JACKSONVILLE, Fla. -- It was an emotional day at the federal courthouse as Steven Beumel was sentenced to 30 years in prison for infecting five patients with Hepatitis C at the Mayo Clinic.
The sentencing followed a daylong hearing with Beumel's family and families of the victims, who were present to weigh in on the case.
A liver transplant patient who was infected by Beumel, William Ramsey, died following complications with Hepatitis C in June of 2010.
Beumel, 49, entered a guilty plea to ten counts of tampering and theft of a controlled substance, Fentanyl. The radiological technician worked with patients in the transplant center and swapped syringes during operations to get the opiate used to relieve patients of pain.
During testimony at Beumel's sentencing hearing, District Judge Marcia Morales Howard heard a 25-minute confession Beumel gave to investigators, acknowledging that he swapped syringes and in some cases used a saline solution to replace Fentanyl for his own use.
During the confession, Beumel said he had "basically easy access" both during the procedure and during its disposal.
Beumel told the judge he was sorry for what he had done, saying he was addicted to the pain killer.

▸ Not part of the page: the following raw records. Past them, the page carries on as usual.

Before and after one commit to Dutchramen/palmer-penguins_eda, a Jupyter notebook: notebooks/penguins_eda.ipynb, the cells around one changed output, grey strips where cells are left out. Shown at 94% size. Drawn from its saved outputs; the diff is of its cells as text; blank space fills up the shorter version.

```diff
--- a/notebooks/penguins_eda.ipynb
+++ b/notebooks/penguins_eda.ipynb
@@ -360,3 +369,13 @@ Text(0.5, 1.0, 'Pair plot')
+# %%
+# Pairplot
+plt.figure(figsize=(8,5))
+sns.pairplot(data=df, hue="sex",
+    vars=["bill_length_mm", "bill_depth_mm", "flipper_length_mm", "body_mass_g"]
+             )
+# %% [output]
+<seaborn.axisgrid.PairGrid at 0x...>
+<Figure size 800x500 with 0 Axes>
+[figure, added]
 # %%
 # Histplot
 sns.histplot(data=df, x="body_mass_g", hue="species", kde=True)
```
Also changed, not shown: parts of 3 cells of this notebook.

"I made some terrible mistakes, I am sorry," said the father of two children. He also apologized to the families who had a loved one infected.
Family members of Ramsey's told the judge of the pain Ramsey experienced trying to fight the virus.

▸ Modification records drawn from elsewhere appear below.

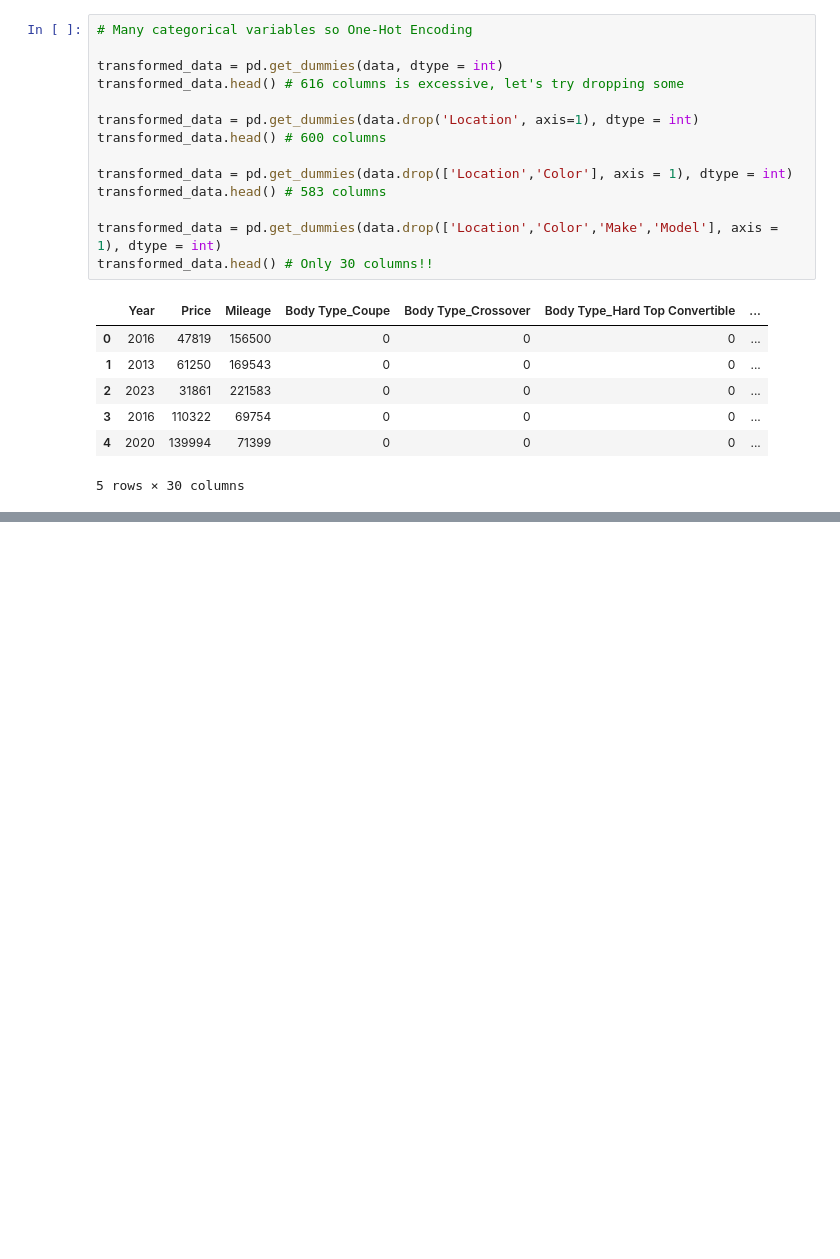
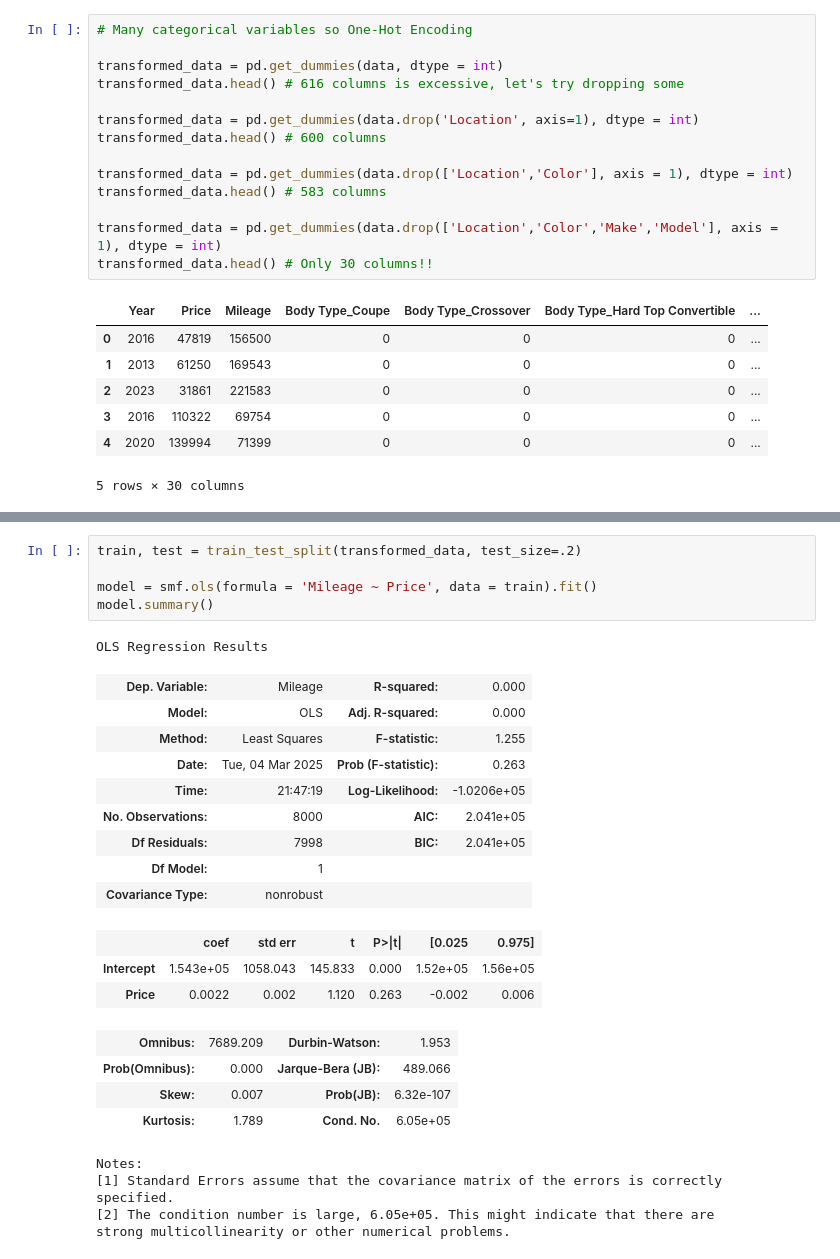
Before and after one commit to austinkirwin/public-projects, a Jupyter notebook: Python_projects/LinRegModelFromScratch/Building_a_Linear_Regression_Model.ipynb, the cells around one changed output, grey strips where cells are left out. Saved outputs shown, nothing was run; the diff lists cells and outputs as text; blank space fills up the shorter version.

```diff
--- a/Python_projects/LinRegModelFromScratch/Building_a_Linear_Regression_Model.ipynb
+++ b/Python_projects/LinRegModelFromScratch/Building_a_Linear_Regression_Model.ipynb
@@ -60,0 +69,27 @@ transformed_data.head() # Only 30 columns!!
+# %%
+train, test = train_test_split(transformed_data, test_size=.2)
+
+model = smf.ols(formula = 'Mileage ~ Price', data = train).fit()
+model.summary()
+# %% [output]
+OLS Regression Results
+| Dep. Variable: | Mileage | R-squared: | 0.000 |
+| Model: | OLS | Adj. R-squared: | 0.000 |
+| Method: | Least Squares | F-statistic: | 1.255 |
+| Date: | Tue, 04 Mar 2025 | Prob (F-statistic): | 0.263 |
+| Time: | 21:47:19 | Log-Likelihood: | -1.0206e+05 |
+| No. Observations: | 8000 | AIC: | 2.041e+05 |
+| Df Residuals: | 7998 | BIC: | 2.041e+05 |
+| Df Model: | 1 |  |  |
+| Covariance Type: | nonrobust |  |  |
+|  | coef | std err | t | P>|t| | [0.025 | 0.975] |
+| Intercept | 1.543e+05 | 1058.043 | 145.833 | 0.000 | 1.52e+05 | 1.56e+05 |
+| Price | 0.0022 | 0.002 | 1.120 | 0.263 | -0.002 | 0.006 |
+| Omnibus: | 7689.209 | Durbin-Watson: | 1.953 |
+| Prob(Omnibus): | 0.000 | Jarque-Bera (JB): | 489.066 |
+| Skew: | 0.007 | Prob(JB): | 6.32e-107 |
+| Kurtosis: | 1.789 | Cond. No. | 6.05e+05 |
+Notes:
+[1] Standard Errors assume that the covariance matrix of the errors is correctly specified.
+[2] The condition number is large, 6.05e+05. This might indicate that there are
+strong multicollinearity or other numerical problems.
```
Also changed, not shown: parts of 8 cells of this notebook.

"He gave my father a death sentence," said Bonnie Ramsey, who asked the judge to give Beumel a life sentence.
"I still am full of hatred because my dad was my best friend and I saw him die so slowly. It was such a horrific death watching him die of almost four years," said the minister's daughter, who said she is in counseling to cope with her dad's death. "I never thought about hatred until this happened."
In 2007, Mayo Clinic began an investigation after two patients who previously were tested came down with Hepatitis C following transplant operations. With advances in medical testing, doctors were able to trace the source of infection to Beumel, who at first refused to be blood tested, but finally agreed to be tested.
More than 3,000 patients at Mayo Clinic were tested as a precaution with five people found to have Hepatitis C.
William Ramsey died without knowing the truth.
"They told him he got it from a miscellaneous bag of blood," Bonnie Ramsey said.
It wasn't until a few months after his death, their family learned of Beumel's role.
But Ramsey is glad her father never knew.
"I think he would have had a lot more anger if he knew that it was one employee instead of just a miscellaneous bag of blood that was tainted that they didn't catch," Ramsey said.
Since this incident, Mayo Clinic has tighter controls in place for handling Fentanyl. Also, it has a process now in place for drug screening new hires.
Beumel told the court he doesn't know how he was infected with Hepatitis C, noting he had not been screened in more than 20 years.
First Coast News